And let us not forget Bismarck! Was he not our special fellow compatriot? Certainly he was: after all, the Pomeranian country estate of Varzin belonged to him. With its extensive forests, it was located only a few miles away from our place. So we had plenty of reason to be proud.
Incidentally, a considerable number of noble estate owners who had participated in the recent campaigns, as Herr Lieutenant, Herr Captain, Herr Cavalry Captain, or Herr Colonel, could also be found in the vicinity of our town. These gentlemen frequently came to our little town, noblemen from head to toe. In the summer, they appeared on horseback or came by carriage; in the winter, they wore splendid fur coats and came in elegant sleighs, quite often four-horsed, with two outriders, a coachman, and a servant in rich livery.
When this happened, it was not uncommon for local dignitaries and businessmen to stand in their doorways, bowing and scraping, and many a proper philistine considered it a high honor to be fortunate enough to greet such distinguished ladies and lords and even – to be greeted in return. The lords and ladies seemed to regard these deferential greetings by the town dwellers as something entirely natural, for most of the time they returned them with only a light, casual nod of the head; they seldom raised their own hats in greeting. As children, however, we delighted in the fiery, snorting horses that steamed and foamed as they paraded in front of the noble carriage. I also never neglected to take a routine peek at the gentlemen’s chest to see whether it displayed some colorful medal ribbon. If I saw one, then I regarded its owner as easily ranking among the bravest of all brave Pomeranian warriors. I considered him a kind of higher being. Consequently, in my eyes he was not merely a born leader and officer of common soldiers, but also a legitimate master and lord in other things, someone who was naturally entitled to other people treating him with respect and courtesy. This was also what the teachers in school told us, admonishing us often to be extremely polite and deferential toward those sirs, for they were, according to God’s will, the leaders of the people. And so it had to be true.

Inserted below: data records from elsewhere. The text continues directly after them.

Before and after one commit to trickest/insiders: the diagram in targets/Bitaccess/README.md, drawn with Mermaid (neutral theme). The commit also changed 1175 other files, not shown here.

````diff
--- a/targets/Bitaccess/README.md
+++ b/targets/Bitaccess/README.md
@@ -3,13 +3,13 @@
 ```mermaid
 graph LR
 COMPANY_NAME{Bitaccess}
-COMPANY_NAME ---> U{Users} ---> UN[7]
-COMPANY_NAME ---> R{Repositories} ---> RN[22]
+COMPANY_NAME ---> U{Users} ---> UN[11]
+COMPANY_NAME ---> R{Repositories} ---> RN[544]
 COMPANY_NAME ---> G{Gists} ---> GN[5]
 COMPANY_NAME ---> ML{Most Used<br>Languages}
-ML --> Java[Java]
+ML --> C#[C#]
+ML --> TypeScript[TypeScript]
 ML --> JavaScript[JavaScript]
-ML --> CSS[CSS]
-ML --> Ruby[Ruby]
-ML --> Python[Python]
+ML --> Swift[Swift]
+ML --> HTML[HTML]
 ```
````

Source: Franz Rehbein, Das Leben eines Landarbeiters [The Life of a Farm Worker] (orig. 1911), ed., Urs J. Diederichs and Holger Rüdel. Hamburg: Christians, 1987, pp. 5, 12-15.
Translation: Erwin Fink